SHANGHAI/SINGAPORE, Jan 8 – China’s securities regulator is allowing mutual fund managers to sell more shares than they buy each day, three sources said, removing a ban introduced late last year aimed at propping up a flagging stock market.
The China Securities Regulatory Commission (CSRC) late last year barred major mutual fund companies from selling shares on a net basis on any day, answering top leadership calls to stabilize a market that was among the world’s worst performers.
CSRC didn’t immediately respond to a request for comment.
One source directly aware of the change suspected the policy shift was partly due to growing redemption pressures on funds.

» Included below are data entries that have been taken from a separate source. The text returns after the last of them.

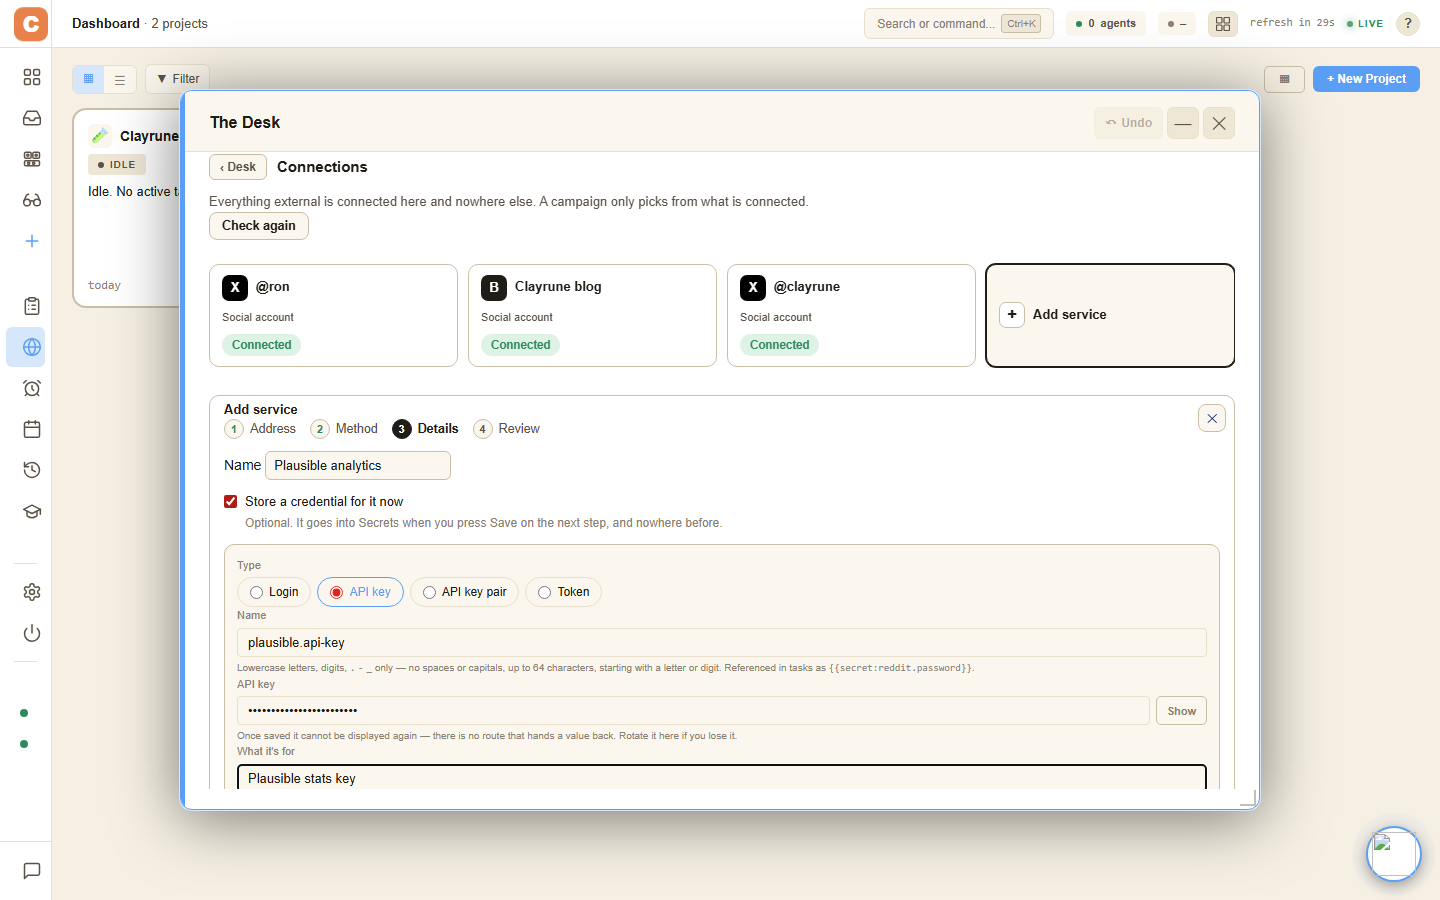
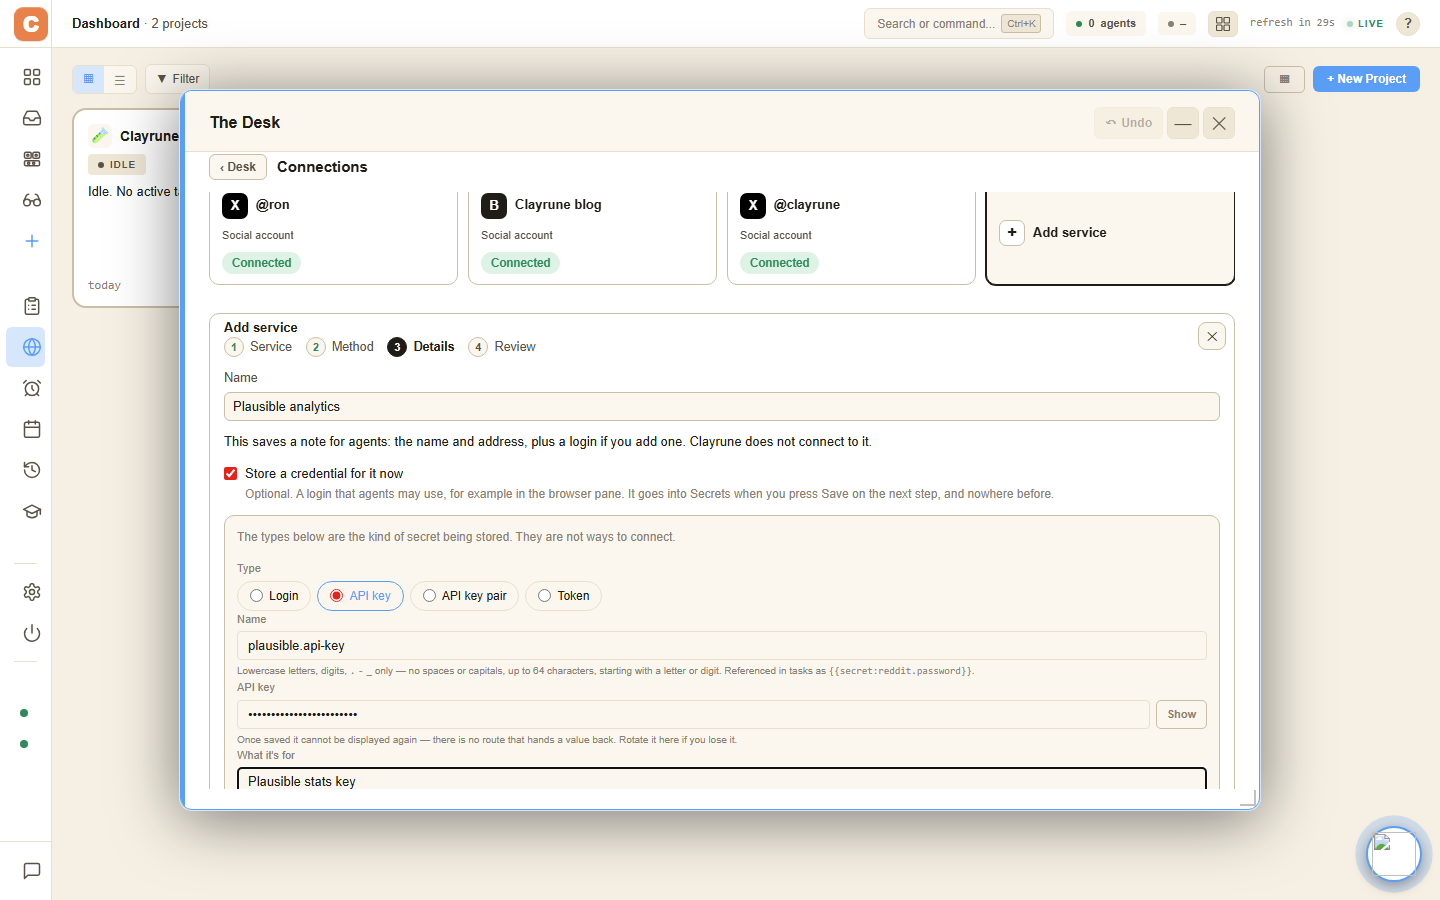
Desk connect: Save for agents says plainly it connects to nothing
Details note and credential hint, Review 'Connects: No' row, Method-step
missing-route sentence for recognised services with no usable route (LinkedIn).
Fallback option text reworded. No route or behaviour change.

diff --git a/static/js/desk-v1-connect-flow.js b/static/js/desk-v1-connect-flow.js
@@ -144,6 +144,19 @@
         </div>`;
   }
 
+  // A recognised service whose only real rows are guidance (LinkedIn today): say
+  // which route is missing, from that row's own guidance, and that bringing your
+  // own MCP server or API is not available yet. A sentence, never a button.
+  function _missingRouteHTML(info) {
+    if (!info.service) return '';
+    const real = info.options.filter((o) => o.method !== 'save_for_agents');
+    if (real.some((o) => o.support === 'available')) return '';
+    const row = real.find((o) => o.support === 'restricted') || real.find((o) => o.method !== 'mcp') || real[0];
+    if (!row) return '';
+    const why = String(row.guidance || '').replace(/^Information only:\s*/i, '');
+    return `<div class="desk-v1-cf-missing" data-cf-missing>No way to connect ${esc(info.service.label)} is open yet. The route that is missing: ${esc(row.title)}. ${esc(why)} Adding your own MCP server or API for it is not available yet; it is coming.</div>`;
+  }
+
   function _methodHTML(ctx) {
     const info = S.info;
     const known = info.service
@@ -152,6 +165,7 @@
     return `
         <div class="desk-v1-cf-host" data-cf-host>${esc(info.host)}${info.path && info.path !== '/' ? `<span class="desk-v1-cf-path">${esc(info.path)}</span>` : ''}</div>
         ${known}
+        ${_missingRouteHTML(info)}
         ${window.DeskV1ConnectDiscover ? window.DeskV1ConnectDiscover.html(info) : ''}
         <div class="desk-v1-cf-options" data-cf-options role="radiogroup" aria-label="Connection method">${info.options.map((o) => _optionHTML(o, ctx)).join('')}</div>
         <div class="desk-v1-rules-hint">Recognising a service is not support: a method marked “Information only” or “Restricted” cannot be set up from here.</div>
@@ -176,9 +190,10 @@
         <form class="desk-v1-cf-form" data-cf-details-form autocomplete="off" novalidate>
           <label class="desk-v1-conn-add-field">Name
             <input type="text" class="desk-v1-rules-textinput" data-cf-name data-cf-focus maxlength="80" value="${esc(S.name)}" placeholder="e.g. Plausible analytics"></label>
+          <div class="desk-v1-cf-note" data-cf-d-note>This saves a note for agents: the name and address, plus a login if you add one. Clayrune does not connect to it.</div>
           <label class="desk-v1-cf-check"><input type="checkbox" data-cf-usecred ${S.useCred ? 'checked' : ''}>
-            <span>Store a credential for it now<span class="desk-v1-rules-hint">Optional. It goes into Secrets when you press Save on the next step, and nowhere before.</span></span></label>
-          <div class="desk-v1-cf-cred" data-cf-cred-fields ${S.useCred ? '' : 'hidden'}><div data-cf-form-slot></div></div>
+            <span>Store a credential for it now<span class="desk-v1-rules-hint">Optional. A login that agents may use, for example in the browser pane. It goes into Secrets when you press Save on the next step, and nowhere before.</span></span></label>
+          <div class="desk-v1-cf-cred" data-cf-cred-fields ${S.useCred ? '' : 'hidden'}><div class="desk-v1-rules-hint" data-cf-d-typehint>The types below are the kind of secret being stored. They are not ways to connect.</div><div data-cf-form-slot></div></div>
           ${S.error ? _msg('error', S.error) : ''}
           ${_actions(true, '<button type="submit" class="desk-v1-conn-btn desk-v1-conn-btn-inline desk-v1-cf-primary" data-cf-next>Review</button>')}
         </form>`;
@@ -226,6 +241,7 @@
           <div><dt>Service</dt><dd data-cf-r-name>${esc(S.name)}</dd></div>
           <div><dt>Address</dt><dd data-cf-r-url>${esc(S.info.url)}</dd></div>
           <div><dt>Method</dt><dd data-cf-r-method>Save for agents</dd></div>
+          <div><dt>Connects</dt><dd data-cf-r-connects>No. Agents see this record only.</dd></div>
         </dl>
         <div data-cf-r-credbox></div>
         <div class="desk-v1-rules-hint" data-cf-r-honest>Save keeps the service where agents can see it. Clayrune does not connect to it or post to it. Saving asks for your dashboard passcode once; nothing has been written yet.</div>

diff --git a/static/css/desk-v1-connect-flow.css b/static/css/desk-v1-connect-flow.css
@@ -14,6 +14,8 @@
 .desk-v1-cf-host { font-size: 15px; font-weight: 700; overflow-wrap: anywhere; }
 .desk-v1-cf-path { font-weight: 400; color: var(--text-dim); font-size: 12.5px; margin-left: 2px; }
 .desk-v1-cf-known { font-size: 12.5px; color: var(--text-dim); }
+.desk-v1-cf-missing { font-size: 12.5px; line-height: 1.45; color: var(--text); padding: 8px 10px; border-left: 3px solid var(--amber-text, var(--border2)); background: var(--surface); border-radius: 6px; overflow-wrap: anywhere; }
+.desk-v1-cf-note { font-size: 13px; line-height: 1.45; color: var(--text); overflow-wrap: anywhere; }
 .desk-v1-cf-options { display: flex; flex-direction: column; gap: 8px; }
 .desk-v1-cf-option { display: flex; align-items: flex-start; gap: 10px; padding: 10px 12px; border: 1px solid var(--border2); border-radius: 10px; background: var(--surface); min-width: 0; }
 .desk-v1-cf-option-pick { cursor: pointer; }

diff --git a/mc/desk_connect/registry.py b/mc/desk_connect/registry.py
@@ -45,8 +45,8 @@ FALLBACK_OPTION: dict[str, Any] = {
     'support': 'available',
     'title': 'Save for agents',
     'evidence': 'Always available',
-    'guidance': ('Clayrune remembers the service and, if you give one, where its credential is kept, '
-                 'so agents can see it. Clayrune does not connect to it or post to it.'),
+    'guidance': ('Saves a note for agents: the name and address, plus the name of a login if you add one. '
+                 'Clayrune does not connect to it, sign in to it or post to it.'),
 }
 
 

diff --git a/CHANGELOG.md b/CHANGELOG.md
@@ -6,6 +6,17 @@
 > Cloud Run service, keystore namespace) intentionally remain "mission-control"
 > to avoid breaking existing installs.
 
+## [2026-10-05] — Desk connect: "Save for agents" now says it connects to nothing
+
+- Details step: a plain line above the credential box says this saves a note for agents (name,
+  address, and a login if you add one) and that Clayrune does not connect to it. The credential
+  hint says the login is for agents to use, for example in the browser pane, and the type list is
+  labelled as the kind of secret, not a way to connect.
+- Review step: a "Connects" row reads "No. Agents see this record only."
+- Method step: a recognised service with no usable route (LinkedIn today) names the missing route
+  from its own guidance and says that adding your own MCP server or API for it is not available
+  yet. Words only; no button, no new option. No route or behaviour change.
+
 ## [2026-10-05] — Desk: detect connection details for any MCP server or API you choose
 
 - New `POST /api/desk/connect/detect` (people only, not agent sessions) reads an npm or PyPI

“If you net sold stocks at the end of last year, you would get calls from regulators,” the source said, adding he received no such calls this year.
It’s understandable, as “if you cannot net sell stocks, you don’t have the money to repay redeeming investors.”
Such so-called window guidance – or unofficial, verbal advice from regulators – has disappeared in recent days, two sources with direct knowledge of the issue said.
“The net selling restriction here has been removed. We can now net sell stocks,” said one of the people.
China’s blue-chip CSI300 Index slumped 11% last year amid a faltering post-COVID economic recovery, a deepening property crisis, and geopolitical tensions.
The CSI300 index was one of the world’s worst-performing markets in 2023, despite a slew of government support measures that included a cut in stamp duty on trading, restrictions on share sales by listed companies, and a slowdown in the pace of listings.
In its latest market-supportive measure, the CSRC informally asked some of China’s biggest mutual fund managers to prioritize the launch of equity-based funds over funds based on other types of securities.
Reflecting heavier selling pressure, China’s blue-chip index fell to its lowest level in nearly five years on Monday, which traders say reflects a lack of confidence in the strength of the domestic economy and increasing tensions with the United States and its allies.
(Reporting by Shanghai newsroom: Editing by Neil Fullick)